* **Material shown**:
#####

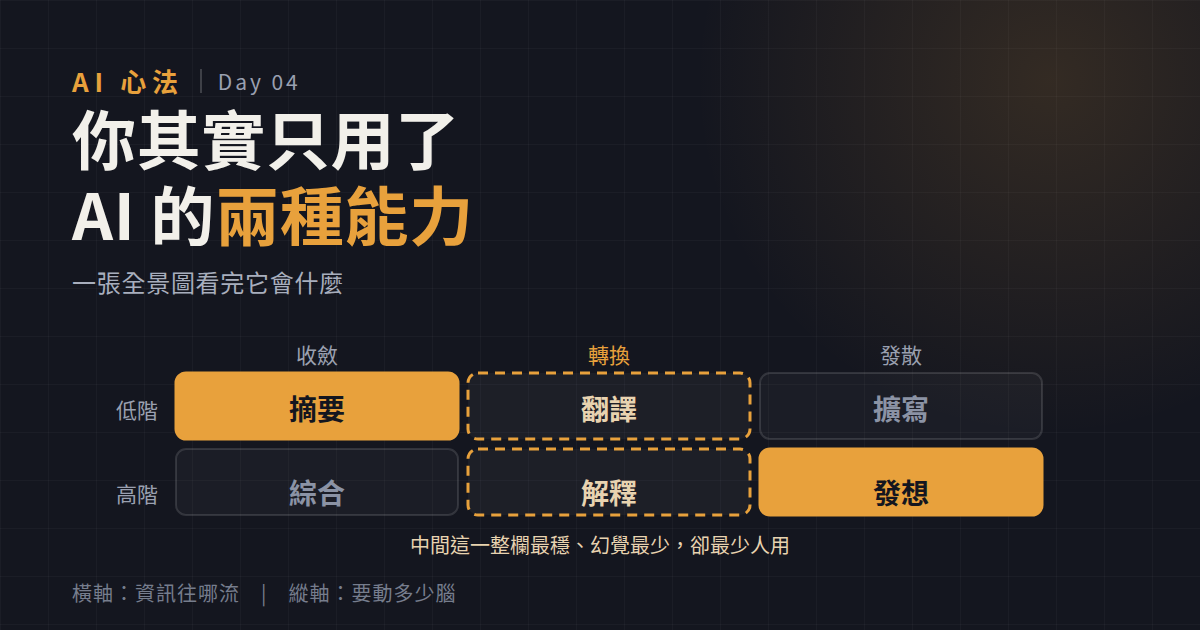
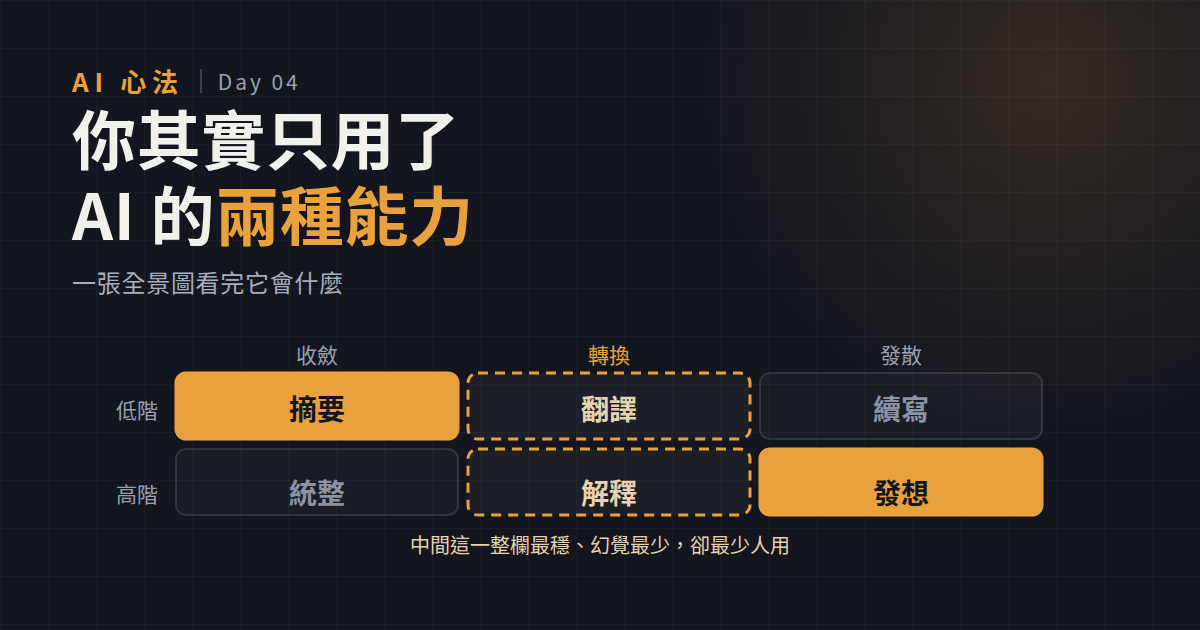
更新 Day 04 封面：對齊定案用詞並拿掉底部軸說明
綜合 → 統整、擴寫 → 續寫，跟上 The Map 定案的用詞；
底部「橫軸／縱軸」說明拿掉，軸義由圖上標籤自己交代，
整張回到一張圖最多三句話

Changed region(s): [[0.0617, 0.9048, 0.4008, 0.9651], [0.2467, 0.754, 0.3083, 0.8143], [0.7092, 0.6333, 0.7708, 0.6635]]

diff --git a/05-notes/ironman/assets/cover-day04.html b/05-notes/ironman/assets/cover-day04.html
@@ -40,9 +40,9 @@ text{font-family:"Noto Sans CJK TC",sans-serif}
     <rect x="396" y="34" width="282" height="66" rx="10" fill="#ffffff0a" stroke="#e8a13c" stroke-width="3" stroke-dasharray="10 7"/>
     <text x="537.0" y="81.0" fill="#e8d3b0" font-size="28" font-weight="700" text-anchor="middle">翻譯</text>
     <rect x="688" y="34" width="282" height="66" rx="10" fill="#ffffff08" stroke="#ffffff20" stroke-width="2"/>
-    <text x="829.0" y="81.0" fill="#8b93a5" font-size="28" font-weight="700" text-anchor="middle">擴寫</text>
+    <text x="829.0" y="81.0" fill="#8b93a5" font-size="28" font-weight="700" text-anchor="middle">續寫</text>
     <rect x="104" y="110" width="282" height="66" rx="10" fill="#ffffff08" stroke="#ffffff20" stroke-width="2"/>
-    <text x="245.0" y="165.0" fill="#8b93a5" font-size="28" font-weight="700" text-anchor="middle">綜合</text>
+    <text x="245.0" y="165.0" fill="#8b93a5" font-size="28" font-weight="700" text-anchor="middle">統整</text>
     <rect x="396" y="110" width="282" height="66" rx="10" fill="#ffffff0a" stroke="#e8a13c" stroke-width="3" stroke-dasharray="10 7"/>
     <text x="537.0" y="165.0" fill="#e8d3b0" font-size="28" font-weight="700" text-anchor="middle">解釋</text>
     <rect x="688" y="110" width="282" height="66" rx="10" fill="#e8a13c" stroke="#e8a13c" stroke-width="3"/>
@@ -50,5 +50,4 @@ text{font-family:"Noto Sans CJK TC",sans-serif}
     <text x="528" y="214" fill="#e8d3b0" font-size="20" text-anchor="middle">中間這一整欄最穩、幻覺最少，卻最少人用</text>
   </svg>
   </div>
-  <div class="foot">橫軸：資訊往哪流　|　縱軸：要動多少腦</div>
 </div></body></html>
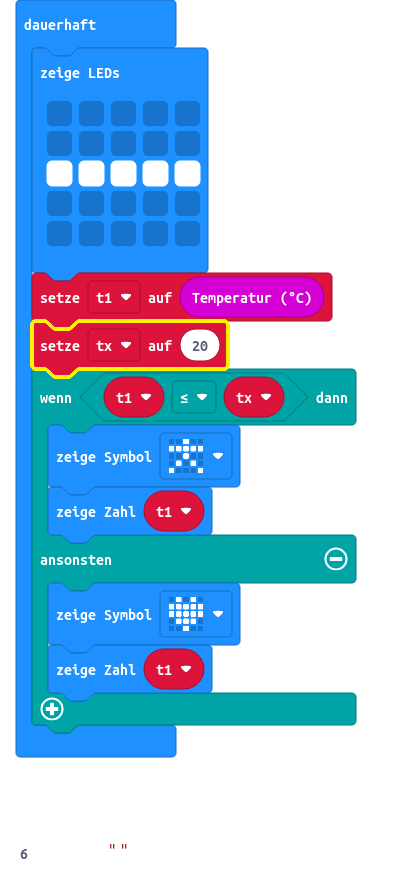
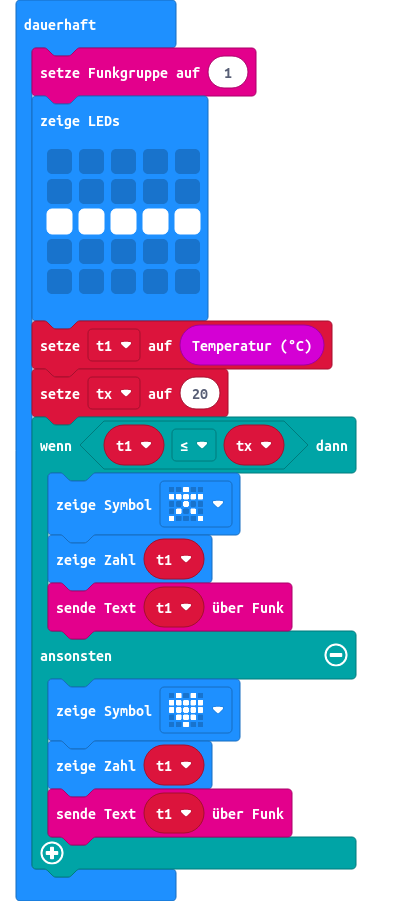
thermostat-v1-fu-1

diff --git a/main.ts b/main.ts
@@ -1,6 +1,7 @@
 let t1 = 0
 let tx = 0
 basic.forever(function () {
+    radio.setGroup(1)
     basic.showLeds(`
         . . . . .
         . . . . .
@@ -13,8 +14,10 @@ basic.forever(function () {
     if (t1 <= tx) {
         basic.showIcon(IconNames.StickFigure)
         basic.showNumber(t1)
+        radio.sendString("" + (t1))
     } else {
         basic.showIcon(IconNames.Heart)
         basic.showNumber(t1)
+        radio.sendString("" + (t1))
     }
 })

#####

* **Action item**: Set down the material exactly, every line of it, except for the pictures.

* **Exercise output**:
更新 Day 04 封面：對齊定案用詞並拿掉底部軸說明
綜合 → 統整、擴寫 → 續寫，跟上 The Map 定案的用詞；
底部「橫軸／縱軸」說明拿掉，軸義由圖上標籤自己交代，
整張回到一張圖最多三句話

Changed region(s): [[0.0617, 0.9048, 0.4008, 0.9651], [0.2467, 0.754, 0.3083, 0.8143], [0.7092, 0.6333, 0.7708, 0.6635]]

diff --git a/05-notes/ironman/assets/cover-day04.html b/05-notes/ironman/assets/cover-day04.html
@@ -40,9 +40,9 @@ text{font-family:"Noto Sans CJK TC",sans-serif}
     <rect x="396" y="34" width="282" height="66" rx="10" fill="#ffffff0a" stroke="#e8a13c" stroke-width="3" stroke-dasharray="10 7"/>
     <text x="537.0" y="81.0" fill="#e8d3b0" font-size="28" font-weight="700" text-anchor="middle">翻譯</text>
     <rect x="688" y="34" width="282" height="66" rx="10" fill="#ffffff08" stroke="#ffffff20" stroke-width="2"/>
-    <text x="829.0" y="81.0" fill="#8b93a5" font-size="28" font-weight="700" text-anchor="middle">擴寫</text>
+    <text x="829.0" y="81.0" fill="#8b93a5" font-size="28" font-weight="700" text-anchor="middle">續寫</text>
     <rect x="104" y="110" width="282" height="66" rx="10" fill="#ffffff08" stroke="#ffffff20" stroke-width="2"/>
-    <text x="245.0" y="165.0" fill="#8b93a5" font-size="28" font-weight="700" text-anchor="middle">綜合</text>
+    <text x="245.0" y="165.0" fill="#8b93a5" font-size="28" font-weight="700" text-anchor="middle">統整</text>
     <rect x="396" y="110" width="282" height="66" rx="10" fill="#ffffff0a" stroke="#e8a13c" stroke-width="3" stroke-dasharray="10 7"/>
     <text x="537.0" y="165.0" fill="#e8d3b0" font-size="28" font-weight="700" text-anchor="middle">解釋</text>
     <rect x="688" y="110" width="282" height="66" rx="10" fill="#e8a13c" stroke="#e8a13c" stroke-width="3"/>
@@ -50,5 +50,4 @@ text{font-family:"Noto Sans CJK TC",sans-serif}
     <text x="528" y="214" fill="#e8d3b0" font-size="20" text-anchor="middle">中間這一整欄最穩、幻覺最少，卻最少人用</text>
   </svg>
   </div>
-  <div class="foot">橫軸：資訊往哪流　|　縱軸：要動多少腦</div>
 </div></body></html>
thermostat-v1-fu-1

diff --git a/main.ts b/main.ts
@@ -1,6 +1,7 @@
 let t1 = 0
 let tx = 0
 basic.forever(function () {
+    radio.setGroup(1)
     basic.showLeds(`
         . . . . .
         . . . . .
@@ -13,8 +14,10 @@ basic.forever(function () {
     if (t1 <= tx) {
         basic.showIcon(IconNames.StickFigure)
         basic.showNumber(t1)
+        radio.sendString("" + (t1))
     } else {
         basic.showIcon(IconNames.Heart)
         basic.showNumber(t1)
+        radio.sendString("" + (t1))
     }
 })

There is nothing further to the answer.